__WORK REQUIRED__.
Among the lines below, return each one that contains the word "portal".

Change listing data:
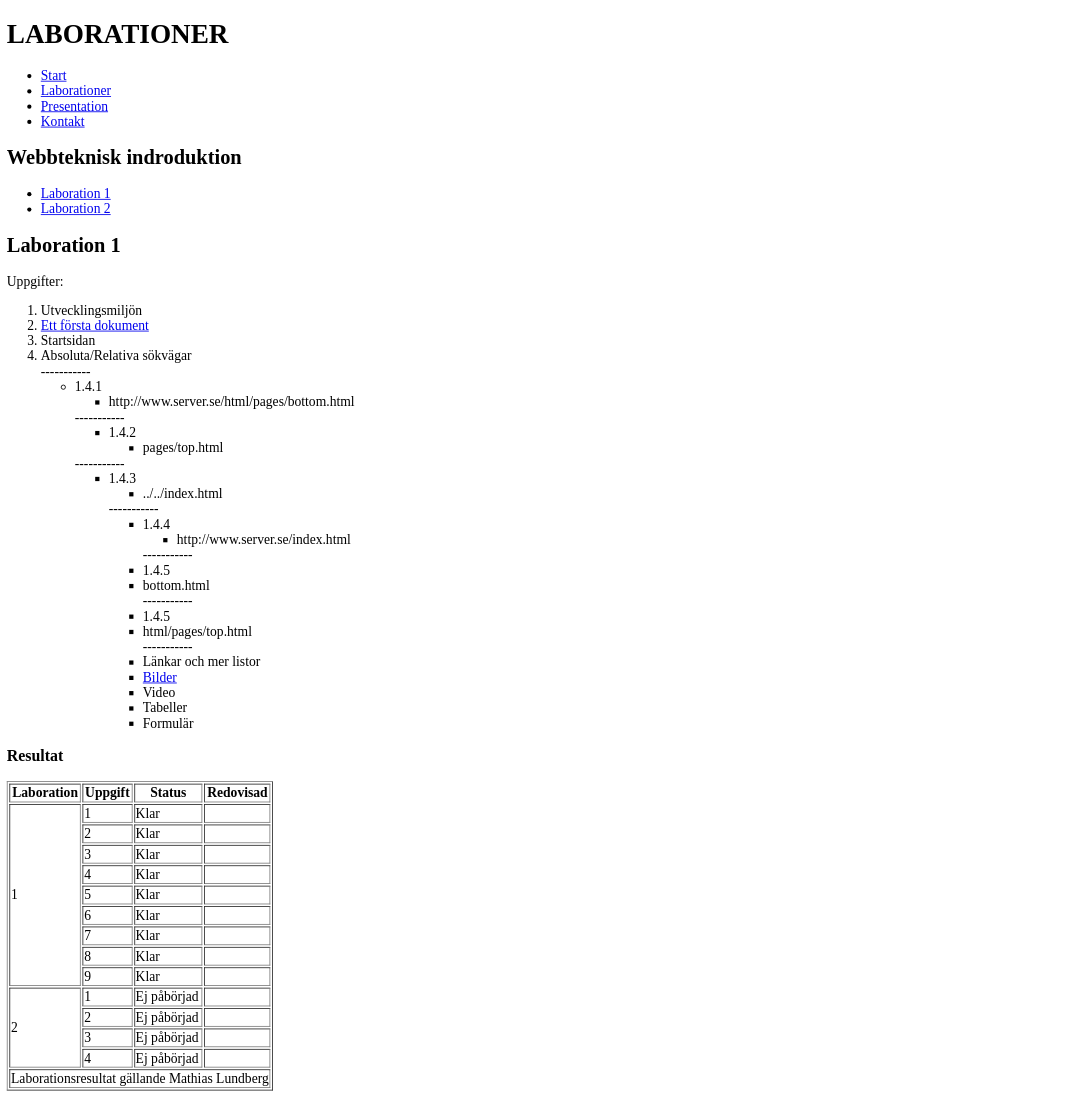
Repository: ml223nw/1ik415-laborationer
Page: pages/laborationer.html
The author's editor kept a record of every edit. The page is drawn from the files as they stood at one moment, then again after the next edit.
The browser window is 1280 px wide. The pictures show the whole page, at 85% of full size.

Above is the page before.

### pages/laborationer.html
<!DOCTYPE html>
<html lang="sv">
    <head>
        <meta charset="utf-8">
        <title>Laborationer - Mathias portal</title>

    </head>
    <body>

        <h1>LABORATIONER</h1>

            <ul>
        <li><a href="https://1ik415-laborationer-c9-ml223nw.c9.io/index.html">Start</a></li>
            <li><a href="../pages/laborationer.html">Laborationer</a></li>
                <li><a href="../pages/presentation.html">Presentation</a></li>
                    <li><a href="../pages/kontakt.html">Kontakt</a></li>
    </ul>

        <h2>Webbteknisk indroduktion</h2>

            <ul>
        <li><a href="http://coursepress.lnu.se/kurs/webbteknisk-introduktion/laborationer/l01-struktur-och-innehall/">Laboration 1</a></li>
            <li><a href="https://coursepress.lnu.se/kurs/webbteknisk-introduktion/laborationer/l02-en-stiligare-portal/">Laboration 2</a></li>
    </ul>

        <h2>Laboration 1</h2>

        <p>Uppgifter:</p>

    <ol>
      <li>Utvecklingsmiljön</li>
      <li><a href="../pages/presentation.html#jag">Ett första dokument</a></li>
      <li>Startsidan</li>

      <li>Absoluta/Relativa sökvägar</li>
        -----------
    <ul>
        <li>1.4.1</li>
          <ul>
              <li>http://www.server.se/html/pages/bottom.html</li>
            </ul>
        -----------
     <ul>
        <li>1.4.2</li>
          <ul>
              <li>pages/top.html</li>
            </ul>
    </ul>
        -----------
    <ul>
        <li>1.4.3</li>
          <ul>
        <li>../../index.html</li>
            </ul>
        -----------
    <ul>
        <li>1.4.4</li>
          <ul>
        <li>http://www.server.se/index.html</li>
            </ul>
        -----------
        <li>1.4.5</li>
        <li>bottom.html</li>
        -----------
        <li>1.4.5</li>
        <li>html/pages/top.html</li>
        -----------

      <li>Länkar och mer listor</li>
      <li><a href="../index.html#svg">Bilder</a></li>
      <li>Video</li>
      <li>Tabeller</li>
      <li>Formulär</li>

    </ol>


          <h3>Resultat</h3>
  <table border='1'>
    <thead>
      <tr>
        <th>Laboration</th>
        <th>Uppgift</th>
        <th>Status</th>
        <th>Redovisad</th>
      </tr>
    </thead>
    <tbody>
      <tr>
      <td rowspan="9">1</td>
        <td>1</td>
        <td>Klar</td>
        <td></td>
      </tr>

          <tr>
            <td>2</td>
            <td>Klar</td>
            <td></td>
          </tr>

          <tr>
            <td>3</td>
            <td>Klar</td>
            <td></td>
          </tr>

          <tr>
            <td>4</td>
            <td>Klar</td>
            <td></td>
          </tr>

          <tr>
            <td>5</td>
            <td>Klar</td>
            <td></td>
          </tr>

          <tr>
            <td>6</td>
            <td>Klar</td>
            <td></td>
          </tr>

          <tr>
            <td>7</td>
            <td>Klar</td>
            <td></td>
          </tr>

          <tr>
            <td>8</td>
            <td>Klar</td>
            <td></td>
          </tr>

          <tr>
            <td>9</td>
            <td>Klar</td>
            <td></td>
          </tr>

          <tr>
          <td rowspan="4">2</td>
            <td>1</td>
            <td>Ej påbörjad</td>
            <td></td>
          </tr>

          <tr>
            <td>2</td>
            <td>Ej påbörjad</td>
            <td></td>
          </tr>

          <tr>
            <td>3</td>
            <td>Ej påbörjad</td>
            <td></td>
          </tr>

          <tr>
            <td>4</td>
            <td>Ej påbörjad</td>
            <td></td>
          </tr>
          </tbody>
      <tfoot>
      <tr>
          <td colspan="4">Laborationsresultat gällande Mathias Lundberg</td>
      </tr>
      </tfoot>
  </table>


        </body>
</html>

After the next edit:
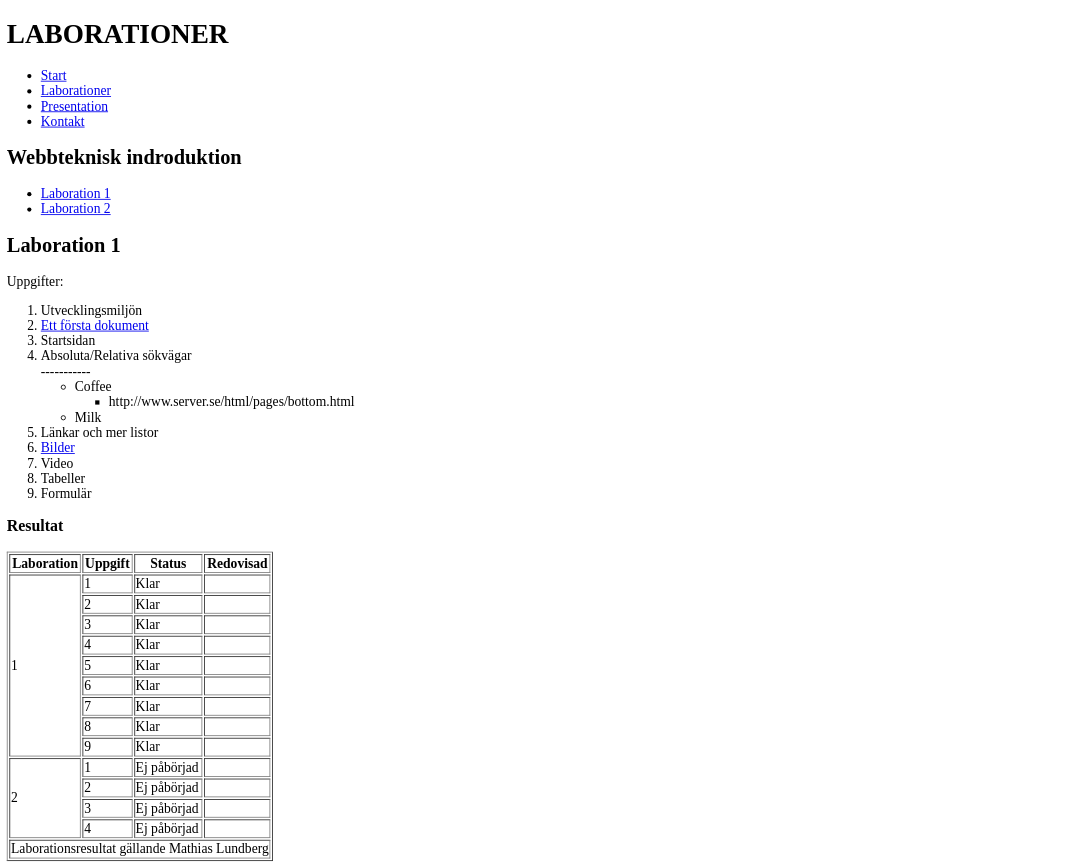
The edit:
--- a/pages/laborationer.html
+++ b/pages/laborationer.html
@@ -34,37 +34,14 @@
 
       <li>Absoluta/Relativa sökvägar</li>
         -----------
+<ul>
+  <li>Coffee</li>
     <ul>
-        <li>1.4.1</li>
-          <ul>
-              <li>http://www.server.se/html/pages/bottom.html</li>
-            </ul>
-        -----------
-     <ul>
-        <li>1.4.2</li>
-          <ul>
-              <li>pages/top.html</li>
-            </ul>
+      <li>http://www.server.se/html/pages/bottom.html</li>
     </ul>
-        -----------
-    <ul>
-        <li>1.4.3</li>
-          <ul>
-        <li>../../index.html</li>
-            </ul>
-        -----------
-    <ul>
-        <li>1.4.4</li>
-          <ul>
-        <li>http://www.server.se/index.html</li>
-            </ul>
-        -----------
-        <li>1.4.5</li>
-        <li>bottom.html</li>
-        -----------
-        <li>1.4.5</li>
-        <li>html/pages/top.html</li>
-        -----------
+  </li>
+  <li>Milk</li>
+</ul>
 
       <li>Länkar och mer listor</li>
       <li><a href="../index.html#svg">Bilder</a></li>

__FINAL ANSWER__.
        <title>Laborationer - Mathias portal</title>
            <li><a href="https://coursepress.lnu.se/kurs/webbteknisk-introduktion/laborationer/l02-en-stiligare-portal/">Laboration 2</a></li>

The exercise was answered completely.